South Korea has been one of the most active Asian equity capital markets in 2016 with high expectations that IPO volumes this year will be its largest on record. The figures are reassuring, but the KRX appears hell bent on wooing southeast Asian issuers to its stock exchange. Focusing on its strengths instead would be far more fruitful.

The Korea Exchange began the year with serious efforts to grow its brand abroad, keen to attract more listings from international issuers. It is understood to be working on simplifying requirements for overseas companies to list in Korea, including more flexibility in reporting financial statements.

Southeast Asian blue-chips appear to be the main target, with the KRX setting up specialist groups and a new marketing department to attract them. But while its efforts are laudable, it makes little sense for the exchange to focus on issuers in an area it has little relationship with.

Companies looking to go public in a country other than their own usually do so for more material reasons, say a business relationship or existing operations in that country. For example, Hong Kong’s attraction for many international issuers is its link to China. And the recent decision by the Vietnamese arm of LS Cable & System to list in Korea makes sense as its parent is South Korean.

But for the KRX, there is interest from other international issuers, which it needs to capitalise on.

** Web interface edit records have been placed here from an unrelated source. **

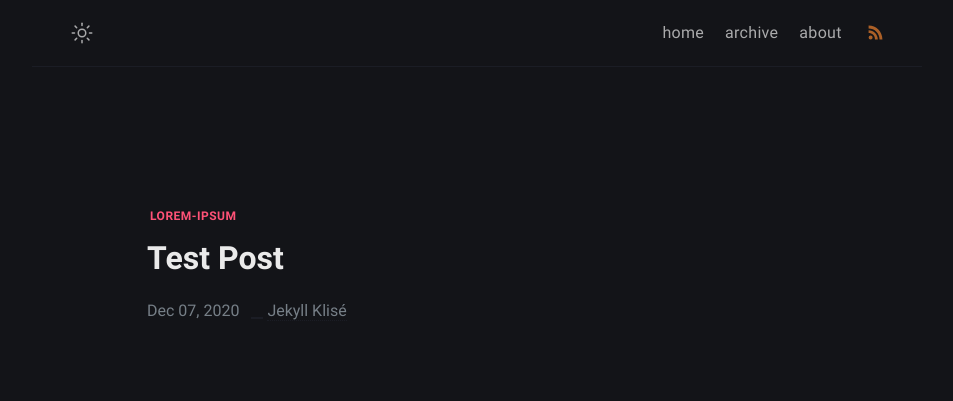
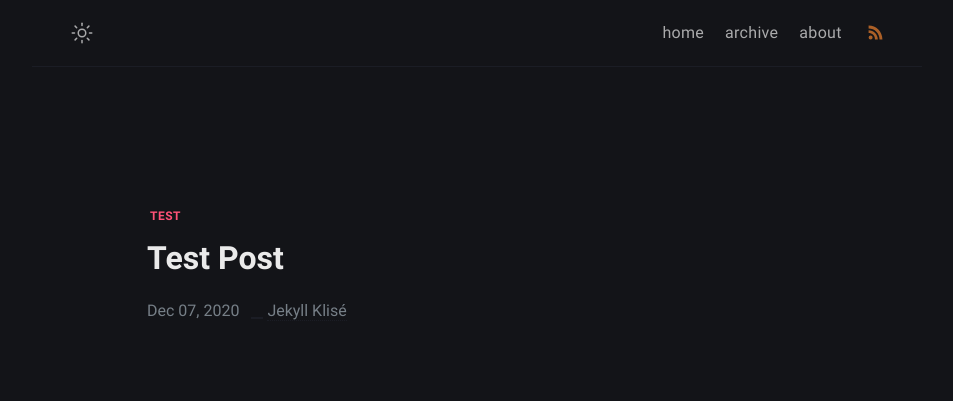
Before and after one commit to TzZek/zek-blog-v2, a Jekyll site: the page built from _posts/Test-post/2020-12-07-Test-post.md, in a window 1280 px wide. Shown: the top 401 px of the page, without its empty margins (163-1116 px from the left). Built offline with Jekyll 4.4.1, drawn with Linux system fonts in a browser that asks for light colours; some web fonts are replaced.

Commit message:
2020-12-07-Test-post.md: updated tags

```diff
--- a/_posts/Test-post/2020-12-07-Test-post.md
+++ b/_posts/Test-post/2020-12-07-Test-post.md
@@ -4,7 +4,7 @@ description: oh just a test
 date: '2020-12-07T16:38:02.650Z'
 modified: '2020-12-07T16:38:02.650Z'
 tags:
-  - lorem-ipsum
+  - test
 categories: []
 layout: post
 ---
```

For one, Chinese biotechnology firms are keen on Korea, which is a match made in ECM heaven given the 97% growth that the KRX Health Care Index has seen over the past two years.

For its part, the exchange has been soliciting Chinese firms through its representative office in Beijing and has found strong support in the process. There are already 11 Chinese firms listed in Korea, so there is no doubt its efforts to attract more companies will pay off. And what also works in the KRX’s favour is China’s mammoth traffic jam of IPOs, which will likely help drive firms into the arms of nearby Asian exchanges.

That’s where the KRX can find opportunities, especially if it works more towards promoting the Kosdaq. The Kosdaq, Korea’s bourse for small and medium businesses, has attracted W228.9bn ($200.3m) in IPOs during the first quarter of this year, up more than 500% on the same period in 2015. It has also landed the country’s only listing in 2016 from a foreign company — China Crystal New Material Holdings Co, which in January floated for $23.02m.

The performance of the index too has been better than the benchmark. The Kosdaq index posted returns of 18.92% in 2015 against Kospi’s negative 0.42%.

In addition, the Kosdaq is a punchy alternative for Chinese companies considering its US tech-heavy cousin, the Nasdaq. But according to bankers, trading of such small and medium tech stocks in the US is sluggish but the situation can be different in Korea thanks to plenty of onshore institutional investor interest.

Being ambitious is no bad thing. But the KRX needs to take stock of its position and realise that it is better off steering clear of southeast Asia.